  • Is this an asset replacement sinking fund, an asset purchase fund, or a bond sinking fund?

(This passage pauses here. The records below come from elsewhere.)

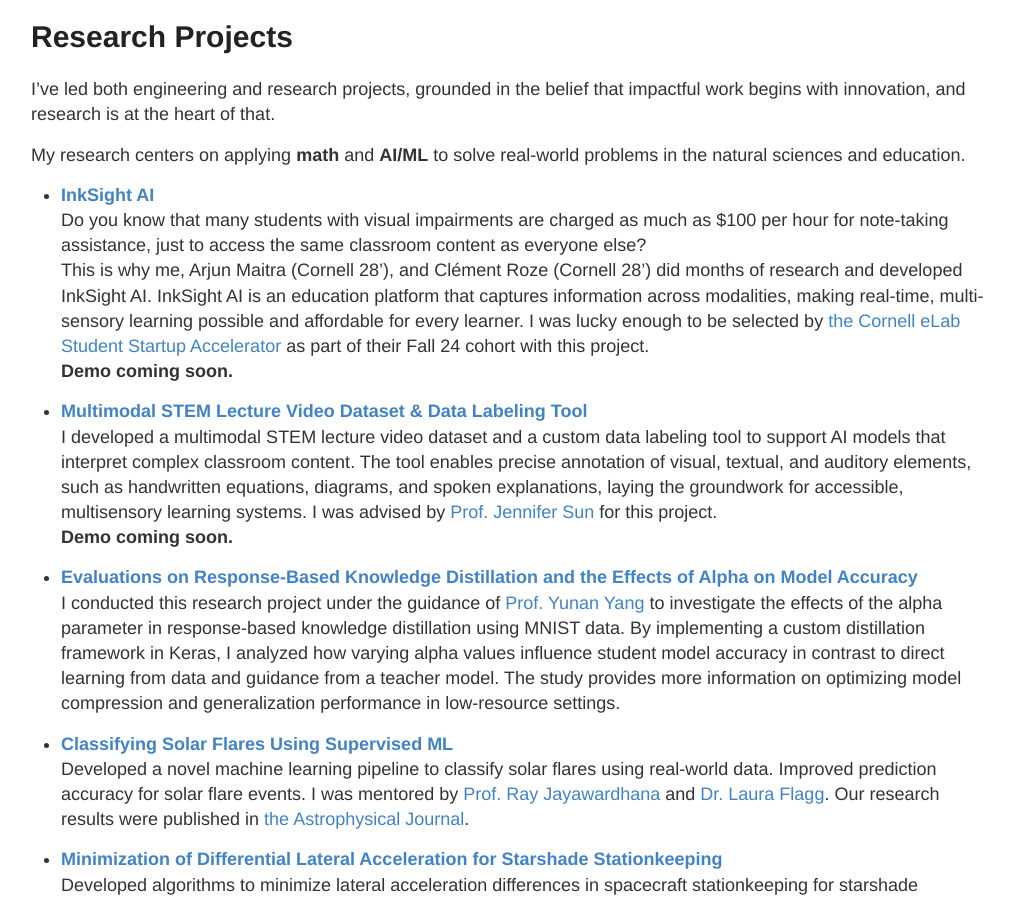
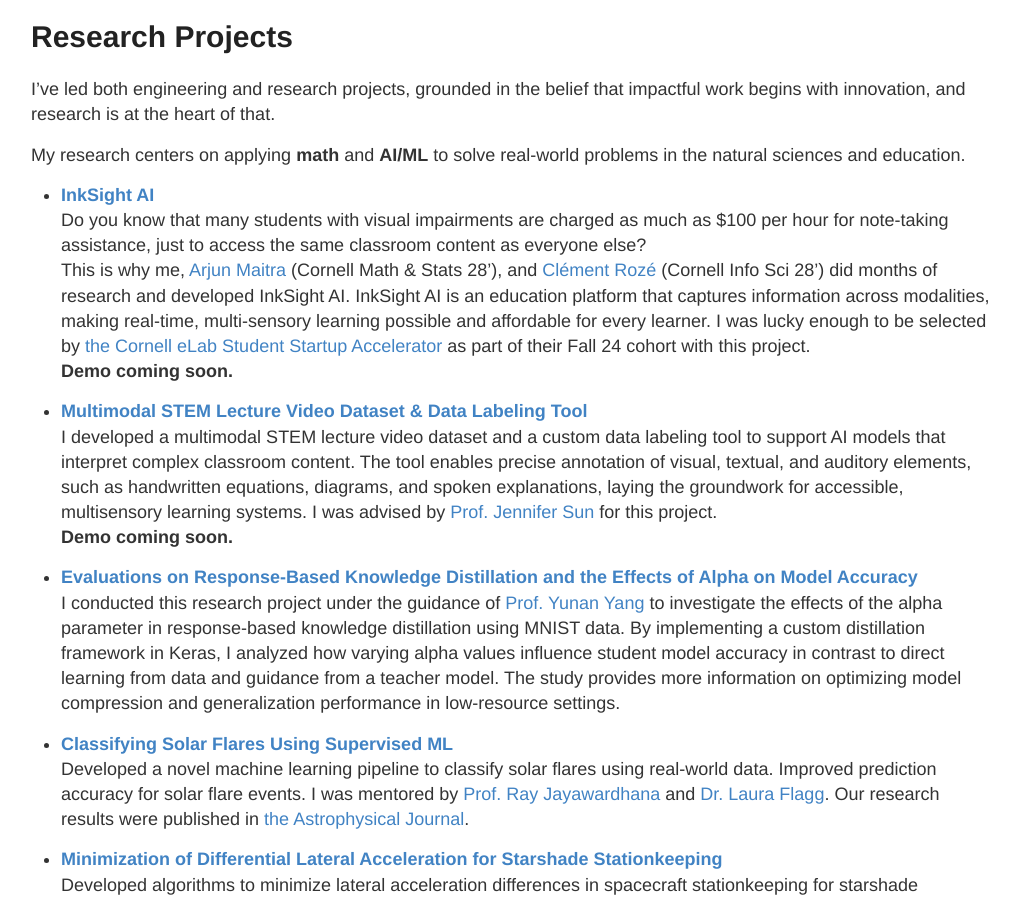
Before and after one commit to nicolehao34/nicolehao34.github.io, a Jekyll site: the page built from index.md, in a window 1280 px wide and 900 px high, scrolled down 568 px. Shown: the whole window, without its empty margins (129-1148 px from the left). Built offline with Jekyll 4.4.1, drawn with Linux system fonts in a browser that asks for light colours.

Commit message:
Update index.md

```diff
--- a/index.md
+++ b/index.md
@@ -20,7 +20,7 @@
 My research centers on applying **math** and **AI/ML** to solve real-world problems in the natural sciences and education.
 
 -  **[InkSight AI](https://github.com/Cornell-InkSight/InkSightMVP.git)** <br>
-Do you know that many students with visual impairments are charged as much as $100 per hour for note-taking assistance, just to access the same classroom content as everyone else? <br> This is why me, Arjun Maitra (Cornell 28'), and Clément Roze (Cornell 28') did months of research and developed InkSight AI. InkSight AI is an education platform that captures information across modalities, making real-time, multi-sensory learning possible and affordable for every learner. I was lucky enough to be selected by [the Cornell eLab Student Startup Accelerator](https://eship.cornell.edu/elab-welcomes-24-student-startup-teams-to-fall-cohort/) as part of their Fall 24 cohort with this project. <br>
+Do you know that many students with visual impairments are charged as much as $100 per hour for note-taking assistance, just to access the same classroom content as everyone else? <br> This is why me, [Arjun Maitra](https://arjunmaitra.com/) (Cornell Math & Stats 28'), and [Clément Rozé](https://clementroze.com/) (Cornell Info Sci 28') did months of research and developed InkSight AI. InkSight AI is an education platform that captures information across modalities, making real-time, multi-sensory learning possible and affordable for every learner. I was lucky enough to be selected by [the Cornell eLab Student Startup Accelerator](https://eship.cornell.edu/elab-welcomes-24-student-startup-teams-to-fall-cohort/) as part of their Fall 24 cohort with this project. <br>
 **Demo coming soon.**
 
 - **[Multimodal STEM Lecture Video Dataset & Data Labeling Tool](https://github.com/Cornell-InkSight/InkSight-DataLabeler.git)** <br>
```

  • Will you have a separate bank or investment account in which to invest contributions to the fund?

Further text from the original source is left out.